Task to complete ▸ This exercise requires every record to be repeated exactly.

(Itemized modification records)

Segment Open

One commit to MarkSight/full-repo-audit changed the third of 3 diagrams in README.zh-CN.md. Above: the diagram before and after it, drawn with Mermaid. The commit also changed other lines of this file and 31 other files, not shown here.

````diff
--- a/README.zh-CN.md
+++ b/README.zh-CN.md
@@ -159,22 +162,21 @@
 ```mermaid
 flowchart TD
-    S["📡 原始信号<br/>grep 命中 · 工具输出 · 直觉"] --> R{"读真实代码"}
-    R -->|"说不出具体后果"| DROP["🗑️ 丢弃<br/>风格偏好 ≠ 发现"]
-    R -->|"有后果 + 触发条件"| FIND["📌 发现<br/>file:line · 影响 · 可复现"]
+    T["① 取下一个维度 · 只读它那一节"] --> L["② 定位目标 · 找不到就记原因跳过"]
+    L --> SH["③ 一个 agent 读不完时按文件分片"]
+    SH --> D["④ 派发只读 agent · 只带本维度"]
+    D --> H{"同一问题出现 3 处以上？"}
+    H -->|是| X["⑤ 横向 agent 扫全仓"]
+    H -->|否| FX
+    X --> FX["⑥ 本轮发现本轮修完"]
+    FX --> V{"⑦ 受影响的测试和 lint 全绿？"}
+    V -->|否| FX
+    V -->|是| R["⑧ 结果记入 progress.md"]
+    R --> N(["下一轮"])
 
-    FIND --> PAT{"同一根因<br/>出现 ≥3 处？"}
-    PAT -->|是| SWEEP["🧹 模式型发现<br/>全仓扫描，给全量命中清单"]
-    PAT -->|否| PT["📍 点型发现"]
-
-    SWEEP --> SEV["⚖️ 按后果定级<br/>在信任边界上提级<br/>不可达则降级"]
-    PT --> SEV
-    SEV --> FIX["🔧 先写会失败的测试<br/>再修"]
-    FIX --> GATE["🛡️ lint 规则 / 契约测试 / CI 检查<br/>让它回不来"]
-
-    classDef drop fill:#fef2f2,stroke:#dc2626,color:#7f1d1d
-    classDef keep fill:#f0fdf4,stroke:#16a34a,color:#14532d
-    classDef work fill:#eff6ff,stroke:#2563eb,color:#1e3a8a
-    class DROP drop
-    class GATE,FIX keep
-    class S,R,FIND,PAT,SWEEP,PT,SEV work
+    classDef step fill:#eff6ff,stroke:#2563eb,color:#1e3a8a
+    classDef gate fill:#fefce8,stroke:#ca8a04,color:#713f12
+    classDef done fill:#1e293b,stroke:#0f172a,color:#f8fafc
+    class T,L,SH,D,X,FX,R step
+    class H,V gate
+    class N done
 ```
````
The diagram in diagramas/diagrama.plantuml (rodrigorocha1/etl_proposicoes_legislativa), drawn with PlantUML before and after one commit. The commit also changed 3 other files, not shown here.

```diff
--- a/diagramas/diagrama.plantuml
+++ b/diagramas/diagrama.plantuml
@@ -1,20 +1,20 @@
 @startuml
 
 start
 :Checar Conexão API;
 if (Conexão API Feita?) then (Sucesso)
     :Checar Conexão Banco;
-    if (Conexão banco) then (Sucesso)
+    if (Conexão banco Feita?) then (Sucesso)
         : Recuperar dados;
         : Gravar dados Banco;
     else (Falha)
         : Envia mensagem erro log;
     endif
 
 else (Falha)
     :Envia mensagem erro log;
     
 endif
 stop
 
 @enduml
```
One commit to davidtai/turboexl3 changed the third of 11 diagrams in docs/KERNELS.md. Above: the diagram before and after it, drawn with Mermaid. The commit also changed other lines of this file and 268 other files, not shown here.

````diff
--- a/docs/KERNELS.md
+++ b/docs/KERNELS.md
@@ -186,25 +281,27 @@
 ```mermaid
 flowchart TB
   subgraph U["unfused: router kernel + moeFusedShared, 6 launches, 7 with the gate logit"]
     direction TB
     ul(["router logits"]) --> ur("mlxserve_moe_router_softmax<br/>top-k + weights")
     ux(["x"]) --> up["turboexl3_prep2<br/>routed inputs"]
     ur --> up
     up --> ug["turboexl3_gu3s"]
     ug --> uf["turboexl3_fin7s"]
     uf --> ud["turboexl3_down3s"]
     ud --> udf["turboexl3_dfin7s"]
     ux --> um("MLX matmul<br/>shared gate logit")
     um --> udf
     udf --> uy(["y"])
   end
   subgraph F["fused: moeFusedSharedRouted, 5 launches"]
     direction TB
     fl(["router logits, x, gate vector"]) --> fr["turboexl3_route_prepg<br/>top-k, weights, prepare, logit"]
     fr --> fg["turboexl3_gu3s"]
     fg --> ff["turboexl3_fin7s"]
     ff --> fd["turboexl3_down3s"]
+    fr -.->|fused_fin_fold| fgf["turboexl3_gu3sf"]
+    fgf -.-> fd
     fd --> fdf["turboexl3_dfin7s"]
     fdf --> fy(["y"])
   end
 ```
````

Segment Closed

Solution for this task ▸
One commit to MarkSight/full-repo-audit changed the third of 3 diagrams in README.zh-CN.md. Above: the diagram before and after it, drawn with Mermaid. The commit also changed other lines of this file and 31 other files, not shown here.

````diff
--- a/README.zh-CN.md
+++ b/README.zh-CN.md
@@ -159,22 +162,21 @@
 ```mermaid
 flowchart TD
-    S["📡 原始信号<br/>grep 命中 · 工具输出 · 直觉"] --> R{"读真实代码"}
-    R -->|"说不出具体后果"| DROP["🗑️ 丢弃<br/>风格偏好 ≠ 发现"]
-    R -->|"有后果 + 触发条件"| FIND["📌 发现<br/>file:line · 影响 · 可复现"]
+    T["① 取下一个维度 · 只读它那一节"] --> L["② 定位目标 · 找不到就记原因跳过"]
+    L --> SH["③ 一个 agent 读不完时按文件分片"]
+    SH --> D["④ 派发只读 agent · 只带本维度"]
+    D --> H{"同一问题出现 3 处以上？"}
+    H -->|是| X["⑤ 横向 agent 扫全仓"]
+    H -->|否| FX
+    X --> FX["⑥ 本轮发现本轮修完"]
+    FX --> V{"⑦ 受影响的测试和 lint 全绿？"}
+    V -->|否| FX
+    V -->|是| R["⑧ 结果记入 progress.md"]
+    R --> N(["下一轮"])
 
-    FIND --> PAT{"同一根因<br/>出现 ≥3 处？"}
-    PAT -->|是| SWEEP["🧹 模式型发现<br/>全仓扫描，给全量命中清单"]
-    PAT -->|否| PT["📍 点型发现"]
-
-    SWEEP --> SEV["⚖️ 按后果定级<br/>在信任边界上提级<br/>不可达则降级"]
-    PT --> SEV
-    SEV --> FIX["🔧 先写会失败的测试<br/>再修"]
-    FIX --> GATE["🛡️ lint 规则 / 契约测试 / CI 检查<br/>让它回不来"]
-
-    classDef drop fill:#fef2f2,stroke:#dc2626,color:#7f1d1d
-    classDef keep fill:#f0fdf4,stroke:#16a34a,color:#14532d
-    classDef work fill:#eff6ff,stroke:#2563eb,color:#1e3a8a
-    class DROP drop
-    class GATE,FIX keep
-    class S,R,FIND,PAT,SWEEP,PT,SEV work
+    classDef step fill:#eff6ff,stroke:#2563eb,color:#1e3a8a
+    classDef gate fill:#fefce8,stroke:#ca8a04,color:#713f12
+    classDef done fill:#1e293b,stroke:#0f172a,color:#f8fafc
+    class T,L,SH,D,X,FX,R step
+    class H,V gate
+    class N done
 ```
````
The diagram in diagramas/diagrama.plantuml (rodrigorocha1/etl_proposicoes_legislativa), drawn with PlantUML before and after one commit. The commit also changed 3 other files, not shown here.

```diff
--- a/diagramas/diagrama.plantuml
+++ b/diagramas/diagrama.plantuml
@@ -1,20 +1,20 @@
 @startuml
 
 start
 :Checar Conexão API;
 if (Conexão API Feita?) then (Sucesso)
     :Checar Conexão Banco;
-    if (Conexão banco) then (Sucesso)
+    if (Conexão banco Feita?) then (Sucesso)
         : Recuperar dados;
         : Gravar dados Banco;
     else (Falha)
         : Envia mensagem erro log;
     endif
 
 else (Falha)
     :Envia mensagem erro log;
     
 endif
 stop
 
 @enduml
```
One commit to davidtai/turboexl3 changed the third of 11 diagrams in docs/KERNELS.md. Above: the diagram before and after it, drawn with Mermaid. The commit also changed other lines of this file and 268 other files, not shown here.

````diff
--- a/docs/KERNELS.md
+++ b/docs/KERNELS.md
@@ -186,25 +281,27 @@
 ```mermaid
 flowchart TB
   subgraph U["unfused: router kernel + moeFusedShared, 6 launches, 7 with the gate logit"]
     direction TB
     ul(["router logits"]) --> ur("mlxserve_moe_router_softmax<br/>top-k + weights")
     ux(["x"]) --> up["turboexl3_prep2<br/>routed inputs"]
     ur --> up
     up --> ug["turboexl3_gu3s"]
     ug --> uf["turboexl3_fin7s"]
     uf --> ud["turboexl3_down3s"]
     ud --> udf["turboexl3_dfin7s"]
     ux --> um("MLX matmul<br/>shared gate logit")
     um --> udf
     udf --> uy(["y"])
   end
   subgraph F["fused: moeFusedSharedRouted, 5 launches"]
     direction TB
     fl(["router logits, x, gate vector"]) --> fr["turboexl3_route_prepg<br/>top-k, weights, prepare, logit"]
     fr --> fg["turboexl3_gu3s"]
     fg --> ff["turboexl3_fin7s"]
     ff --> fd["turboexl3_down3s"]
+    fr -.->|fused_fin_fold| fgf["turboexl3_gu3sf"]
+    fgf -.-> fd
     fd --> fdf["turboexl3_dfin7s"]
     fdf --> fy(["y"])
   end
 ```
````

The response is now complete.